Word for word, repeat the entries, minus the pictures.

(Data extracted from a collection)
○ ○ ○ ○ ○

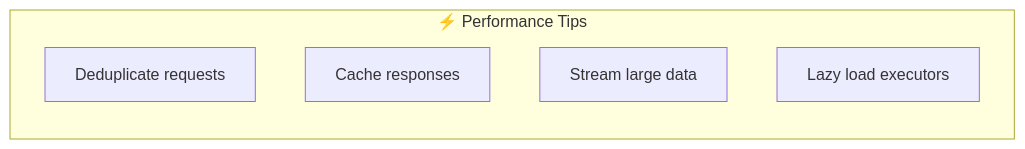
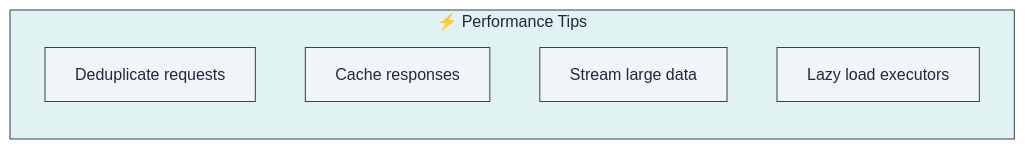
One commit to lploc94/flutter_orchestrator changed diagram 11 of 14 in book/chapters/07_best_practices.md. Above: the diagram before and after it, drawn with Mermaid. The commit also changed other lines of this file and 4 other files, not shown here.

````diff
--- a/book/chapters/07_best_practices.md
+++ b/book/chapters/07_best_practices.md
@@ -269,9 +341,15 @@
 ```mermaid
 graph LR
     subgraph Performance["⚡ Performance Tips"]
         Dedup["Deduplicate requests"]
         Cache["Cache responses"]
         Stream["Stream large data"]
         Lazy["Lazy load executors"]
     end
+    
+    style Performance fill:#e0f2f1,stroke:#334155,color:#1e293b
+    style Dedup fill:#f1f5f9,stroke:#334155,color:#1e293b
+    style Cache fill:#f1f5f9,stroke:#334155,color:#1e293b
+    style Stream fill:#f1f5f9,stroke:#334155,color:#1e293b
+    style Lazy fill:#f1f5f9,stroke:#334155,color:#1e293b
 ```
````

○ ○ ○ ○ ○

• Answer section
One commit to lploc94/flutter_orchestrator changed diagram 11 of 14 in book/chapters/07_best_practices.md. Above: the diagram before and after it, drawn with Mermaid. The commit also changed other lines of this file and 4 other files, not shown here.

````diff
--- a/book/chapters/07_best_practices.md
+++ b/book/chapters/07_best_practices.md
@@ -269,9 +341,15 @@
 ```mermaid
 graph LR
     subgraph Performance["⚡ Performance Tips"]
         Dedup["Deduplicate requests"]
         Cache["Cache responses"]
         Stream["Stream large data"]
         Lazy["Lazy load executors"]
     end
+    
+    style Performance fill:#e0f2f1,stroke:#334155,color:#1e293b
+    style Dedup fill:#f1f5f9,stroke:#334155,color:#1e293b
+    style Cache fill:#f1f5f9,stroke:#334155,color:#1e293b
+    style Stream fill:#f1f5f9,stroke:#334155,color:#1e293b
+    style Lazy fill:#f1f5f9,stroke:#334155,color:#1e293b
 ```
````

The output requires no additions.